Know Your Sizes

measuring cupsServing sizes that is. One of the biggest reasons people have gained weight over the years has been the ever-growing portion sizes. During the past 30 years, commercial food companies have produced larger products (think 6-ounce soda bottle vs. current 20-ounce variety or 110-calorie bagel vs. the now 310-calorie behemoth), restaurants have provided bigger and bigger entrees and, having gotten used to these new portions as normal, we eat larger portions at home as well. Notice I refer to “portions” that we eat, as opposed to standard serving sizes. Servings being the recommended amounts and portions being whatever we or the food producers decide to put on our plates. READ MORE

One for the Road? Maybe None for the Road!

Bottle of wine on kitchen tableAlcohol is often touted as possibly lowering your risk of heart attack and stroke. But credible health organizations reporting this will always add the caveat that if you currently don’t drink, do not begin to do so for this purpose. And if you do drink alcohol, don’t have more than one drink per day for women and two for men. (Sorry ladies, blame it on nature for giving men more alcohol dehydrogenase, an enzyme that metabolizes alcohol.) There is a good reason for this caveat. Alcohol can lead to many types of digestive cancers (mouth, esophagus), liver cancer and breast cancer. And the one- or two-drink-a-day moderation mantra does not apply, as even small amounts raise your risk. READ MORE

You Say Tomato, I Say Tomaato…

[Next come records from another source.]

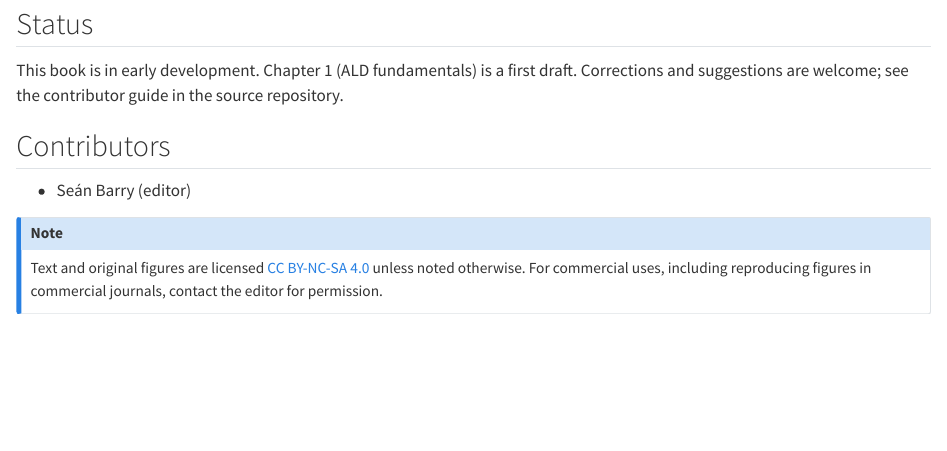
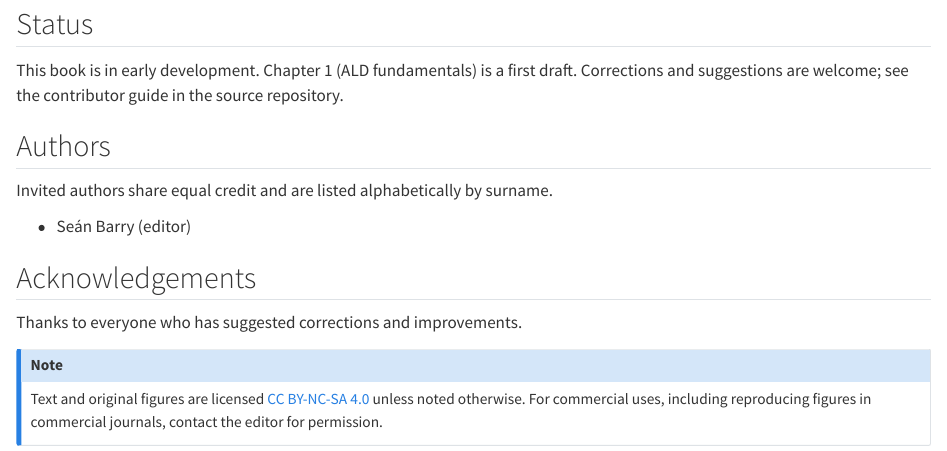
Before and after one commit to seanbarry-chem/alp-text, a Quarto document (index.qmd): the page in a window 1100 px wide, from 350 px down. Rendered offline with R 4.5, knitr and Pandoc in place of Quarto, with nearby package versions.

Commit message:
Equal credit for invited authors
Co-Authored-By: Claude Opus 5.5 <noreply@anthropic.com>
Claude-Session: https://claude.ai/code/session_012FT2WGW4n6QFZkTbH9T2RW

```diff
--- a/index.qmd
+++ b/index.qmd
@@ -12,9 +12,15 @@
 
 This book is in early development. Chapter 1 (ALD fundamentals) is a first draft. Corrections and suggestions are welcome; see the contributor guide in the source repository.
 
-## Contributors {.unnumbered}
+## Authors {.unnumbered}
+
+Invited authors share equal credit and are listed alphabetically by surname.
 
 - Seán Barry (editor)
+
+## Acknowledgements {.unnumbered}
+
+Thanks to everyone who has suggested corrections and improvements.
 
 ::: {.callout-note appearance="minimal"}
 Text and original figures are licensed [CC BY-NC-SA 4.0](https://creativecommons.org/licenses/by-nc-sa/4.0/) unless noted otherwise. For commercial uses, including reproducing figures in commercial journals, contact the editor for permission.
```
Also changed, not shown: CONTRIBUTING.md (+6 -1 lines).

Tomato lifting dumbells with waist tapeNo matter how you say it, tomato juice may help you avoid osteoporosis, a condition resulting from loss of bone mass that occurs as we age. The star of the show is lycopene, a carotenoid (same family as alpha- and beta-carotene) that gives tomatoes and some other fruits their red color. The mechanism of action is believed to be the antioxidant properties of lycopene that neutralize free radicals that can cause bone loss. The most recent study was done with post-menopausal women 50-60 years of age. Drinking just two glasses of tomato juice or taking two 15-milligram lycopene supplements daily provided the benefits within a four-month period. (And men, there’s evidence that lycopene may help prevent prostate cancer as well!) READ MORE